Kerry Downey is a freelance teaching artist at the Museum of Modern Art (since 2007). They work in the Education department, running over fifteen Community and Access Partnerships in all five boroughs of New York City. Downey has taught at Hunter College and Parsons The New School of Design, and has been a visiting professor at over a dozen colleges. As an interdisciplinary artist, their videos, performances, and works on paper have been shown nationally and internationally. Like their teaching practice, their artwork explores the relationship between states of embodiment and forms of power.
- D. W. Winnicott, Playing and Reality (London: Tavistock Publications, 1971). Winnicott was an English pediatrician and psychoanalyst who was especially influential in the field of object relations theory. He is well-known for writing about the “good-enough mother” who provides a stable, nurturing environment. This environment creates a sense of comfort and connection to the primary caregiver, allowing the child a capacity to play, a developmental achievement. This theory stood in contrast to the dominant cultural image of an idealized parent generated by professional experts in postwar America. ↩
- Judith Butler, Bodies That Matter: On the Discursive Limits of Sex (London: Routledge, 1993). ↩
- For me, queerness is about the “eventness” of the self: the way things never happen alone or outside of their contexts. We are bodies in space, place, and time, and our past selves seep into both the present and our imagined future. ↩
- Jules N. Pretty, Irene Guijt, John Thompson, and Ian Scoones, Participatory Learning and Action: A Trainer’s Guide (London: International Institute for Environment and Development, 1995). ↩
- “Our Mission,” Visual Thinking Strategies, at https://vtshome.org/about/. ↩
- J. Jack Halberstam, In a Queer Time and Place: Transgender Bodies, Subcultural Lives (New York: New York University Press, 2005); and Alison Kafer, Feminist, Queer, Crip (Bloomington: Indiana University Press, 2013). ↩
- “SAFER SPACE POLICY / COMMUNITY AGREEMENTS,” The Anti-Oppression Network, 2016, at https://theantioppressionnetwork.com/resources/saferspacepolicy/. ↩
- Sara Ahmed, “The Institution as Usual: Diversity Work as Data Collection,” lecture, Barnard College, New York, NY, October 17, 2017. ↩
- Jules N. Pretty et al., A Trainer’s Guide. ↩
- Sara Ahmed, “Phenomenology of Whiteness,” Feminist Theory 8, no. 2 (2007): 149–168; and Frantz Fanon, Black Skin, White Masks (London: Pluto Press, 1986). ↩

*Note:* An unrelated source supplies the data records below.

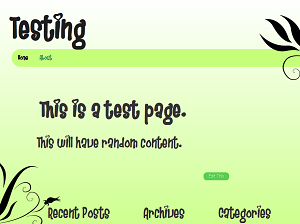
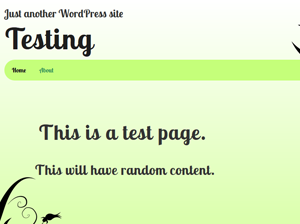
Bugfixing done.

diff --git a/style.css b/style.css
@@ -1,10 +1,10 @@
 /*
 Theme Name: Creative Foliage
 Theme URI: http://www.aniketpant.com/creative-foliage
-Description: My first theme
+Description: A clean, simple theme
 Author: Aniket Pant
 Author URI: http://www.aniketpant.com/
-Version: 1.0
+Version: 1.2
 Tags: green, one-column, fixed-width, threaded-comments, custom-menu, translation-ready
 License: GPL
 License URI: ?
@@ -40,13 +40,15 @@ h1, h2, h3, h4, h5, h6 { font-weight: normal; }
 
 body { 
 	color: #333333;
-	font: 14px/28px 'Quattrocento Sans', Georgia, 'Times New Roman', Times, serif;
+	font: 14px/28px 'Quattrocento Sans', Calibri, sans-serif;
 	background-image: -moz-linear-gradient(100% 100% 90deg, #c5ff7a, #fff);
+        overflow-x: hidden;
 }
 
 body p {
 	font-size: 16px;
 	line-height: 18px;
+        font-family: 'Quattrocento Sans', Calibri, sans-serif;
         text-rendering: optimizeLegibility;
 }
 
@@ -89,7 +91,7 @@ h6 { font-size: 16px; }
 #header h1,
 .hentry h2,
 h3 {
-	font-family: 'Lobster Two', Arial, Helvetica, sans-serif; /* Lobster Two is called via @font-face */
+	font-family: 'Lobster Two', Calibri, sans-serif
 }
 
 hr { border: 0 solid #ccc; border-top-width: 1px; clear: both; height: 0; }
@@ -119,31 +121,35 @@ pre code { background: none; }
 code { background: none; font-size: 12px; }
 
 blockquote {
-	border-left: 4px solid #32CD32;
-	border-bottom: 1px solid #32CD32;
-	color: #424242;
-	font-style: italic;
-	padding: 15px 0 10px 10px;
-	margin-left: 20px;
-	text-indent: 10px;
-	-webkit-box-shadow: inset 1px -1px 1px rgba(255, 255, 255, 0.65);
-	-moz-box-shadow: inset 1px -1px 1px rgba(255, 255, 255, 0.65);
-	box-shadow: inset 1px -1px 1px rgba(255, 255, 255, 0.65);
+		border-top: 5px solid #000;
+		border-bottom: 5px solid #000;
+		margin: 1em;
+		width: 300px;
+		clear: both;
 }
 
-blockquote p { margin: 0; }
+blockquote:nth-of-type(2n+1) {
+		float: left;
+}
+
+blockquote:nth-of-type(2n) {
+		float: right;
+}
+
+blockquote p { margin: 0; padding: 0.5em; }
 
 /* Header */
 
 #header {
 	height: 115px;
+	position: relative;
 }
 
 #header h1 a {
+	position: absolute;
 	color: #1e1e1e;
 	font-size: 76px;
 	font-weight: bold;
-	float: left;
 	margin-top: 65px;
 	padding: 20px 2px;
 	letter-spacing: 2px;
@@ -159,6 +165,10 @@ blockquote p { margin: 0; }
 	-moz-transform: rotate(15deg);
         -o-transform: rotate(15deg);
 	transform: rotate(15deg);
+}
+
+#header h2 {
+        font-family: 'Lobster Two', Calibri, sans-serif;
 }
 
 /* Content */
@@ -185,7 +195,7 @@ blockquote p { margin: 0; }
 }
 #menu {
 	background-color: #c5ff7a;
-        font-family: Lobster Two;
+        font-family: 'Lobster Two', Calibri, sans-serif;
 	-moz-border-radius: 50px;
 	list-style: none;
         padding: 5px 10px 0px;
@@ -282,6 +292,15 @@ blockquote p { margin: 0; }
 
 .hentry p { padding-right: 30px; }
 
+.hentry p:first-letter {
+        font-weight: bold;
+        width: 20px;
+        height: 20px;
+        position: absolute;
+        float: left;
+        font-size: 24px;
+}
+
 .hentry p a {
 	color: #000;
 	font-weight: bold;
@@ -299,7 +318,6 @@ blockquote p { margin: 0; }
 	display: block;
 	font-size: 54px;
 	font-weight: bold;
-	margin-left: 10px;
 	letter-spacing: 2px;
 	-webkit-transition: opacity 0.15s ease-in-out;
 	-moz-transition: opacity 0.15s ease-in-out;
@@ -313,7 +331,7 @@ blockquote p { margin: 0; }
 	text-shadow: none;
 }
 
-.hentry h3 { margin: 30px 0; line-height: 30px; }
+.hentry h3 { line-height: 30px; }
 .hentry h3 a { color: #000; text-shadow: 1px 1px 1px #228B22; }
 .hentry h3 a:hover { color: #fff; text-shadow: 1px 1px 1px #000; }
 
@@ -346,11 +364,9 @@ blockquote p { margin: 0; }
 }
 
 .widget {
-        display: inline-block;
-	overflow: hidden;
-	padding-top: 15px;
-        float: left;
-        margin-left: 100px;
+    	display: inline-table;
+    	overflow: hidden;
+    	width: 30%;
 }
 
 .widget li { line-height: 30px; }
@@ -369,6 +385,10 @@ blockquote p { margin: 0; }
 	-o-transform: rotate(20deg);
 	transform: rotate(20deg);
 }
+.widget h3 {
+	color: #333;
+        text-shadow: 1px 1px 1px #999;
+}
 .widget h3 a {
 	color: #333;
 }
@@ -383,13 +403,13 @@ blockquote p { margin: 0; }
 /* Footer */
 #footer
 {
-        border-top: 2px solid #fff;
-        padding-top: 10px;
-        width: 100%;
-        font-size: 28px;
-	letter-spacing: 2px;
-	text-align: center;
-	font-family: "Lobster Two";
+		border-top: 2px solid #fff;
+		padding-top: 10px;
+		width: 100%;
+		font-size: 18px;
+		letter-spacing: 2px;
+		text-align: right;
+		font-family: "Lobster Two", Calibri, sans-serif;
 }
 
 #footer a
@@ -598,7 +618,11 @@ img#wpstats {
 	position: absolute;
 	top: 4px;
 	left: 0;
+        -webkit-border-radius: 50px;
+        -moz-border-radius: 50px;
+        border-radius: 50px;
 }
+
 .comment-author {
 }
 .comment-author cite {
@@ -610,7 +634,6 @@ img#wpstats {
 	font-style: italic;
 }
 .commentlist .even {
-	background: #D8D8D8;
 }
 .commentlist .bypostauthor {
 }
@@ -725,24 +748,28 @@ h3#reply-title {
         transition: all 0.2s ease-in-out;
 }
 
+.bg-image {
+    position: absolute;
+    -webkit-transform: scale(0.8);
+    -moz-transform: scale(0.8);
+    transform: scale(0.8);
+    z-index: -1;
+}
+
 #image1
 {
-    position: absolute;
-    float: right;
     background: url("images/img01.png") no-repeat;
-    right: -440px;
-    top: -300px;
     width: 400px;
     height: 429px;
+    right: -50px;
+    top: -50px;
 }
 
 #image2
 {
-    position: absolute;
-    float: left;
-    left: -250px;
-    bottom: -180px;
     background: url("images/img02.png") no-repeat;
     width: 400px;
     height: 318px;
+    top: 90%;
+    left: -50px;
 }

diff --git a/comments.php b/comments.php
@@ -48,10 +48,10 @@
 			
 				<?php
 					/* Loop through and list the comments. Tell wp_list_comments()
-					 * to use foliage_list_comments() to format the comments.
-					 * See foliage_list_comments() in foliage/functions.php for more.
+					 * to use echo_list_comments() to format the comments.
+					 * See echo_list_comments() in foliage/functions.php for more.
 					 */
-					wp_list_comments( array( 'callback' => 'foliage_list_comments' ) );
+					wp_list_comments( array( 'callback' => 'echo_list_comments' ) );
 				?>
 			</ol>
 

diff --git a/footer.php b/footer.php
@@ -1,7 +1,9 @@
     <?php global $foliage_options; $foliage_settings = get_option( 'foliage_options', $foliage_options ); ?>
+    <div id="image1" class="bg-image"></div>
+    <div id="image2" class="bg-image"></div>
     <footer id="footer" class="grid_12">
 	<?php 
-		echo ('Copyright &copy; <a href="">Aniket Pant</a> 2011');
+		echo ('Creative Foliage by <a href="http://aniketpant.com">Aniket Pant</a>. Powered by <a href="http://wordpress.org">Wordpress</a>');
 	?>
 	</p>
 	</footer> <!-- end footer -->

diff --git a/single.php b/single.php
@@ -2,8 +2,6 @@
 <?php global $foliage_options; $foliage_settings = get_option( 'foliage_options', $foliage_options ); ?>
 <div id="main" class="grid_8 alpha">
 		<?php if (have_posts()) : while (have_posts()) : the_post(); ?>
-    <div id="image1"></div>
-    <div id="image2"></div>
     <div class="box">
         <article <?php post_class(); ?>>
         

diff --git a/page.php b/page.php
@@ -2,8 +2,6 @@
 
 <div id="main" class="grid_8 alpha">
 		<?php if (have_posts()) : while (have_posts()) : the_post(); ?>
-    <div id="image1"></div>
-    <div id="image2"></div>
         <article <?php post_class(); ?>>
         
             <h2><a href="<?php the_permalink(); ?>"><?php //the_title(); ?></a></h2>

diff --git a/header.php b/header.php
@@ -34,7 +34,7 @@
     <header id="header" class="grid_12">
     
     	<h1><a href="<?php echo home_url(); ?>"><?php bloginfo('name'); ?></a></h1>
-    
+			<h2><?php bloginfo('description'); ?></h2>
     </header> <!-- end header -->
 	<div id="content">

- bell hooks, Feminist Theory: From Margin to Center (Boston: South End Press, 1984); and Robin DiAngelo, White Fragility: Why It’s So Hard for White People to Talk About Racism (Boston: Beacon Press, 2018). ↩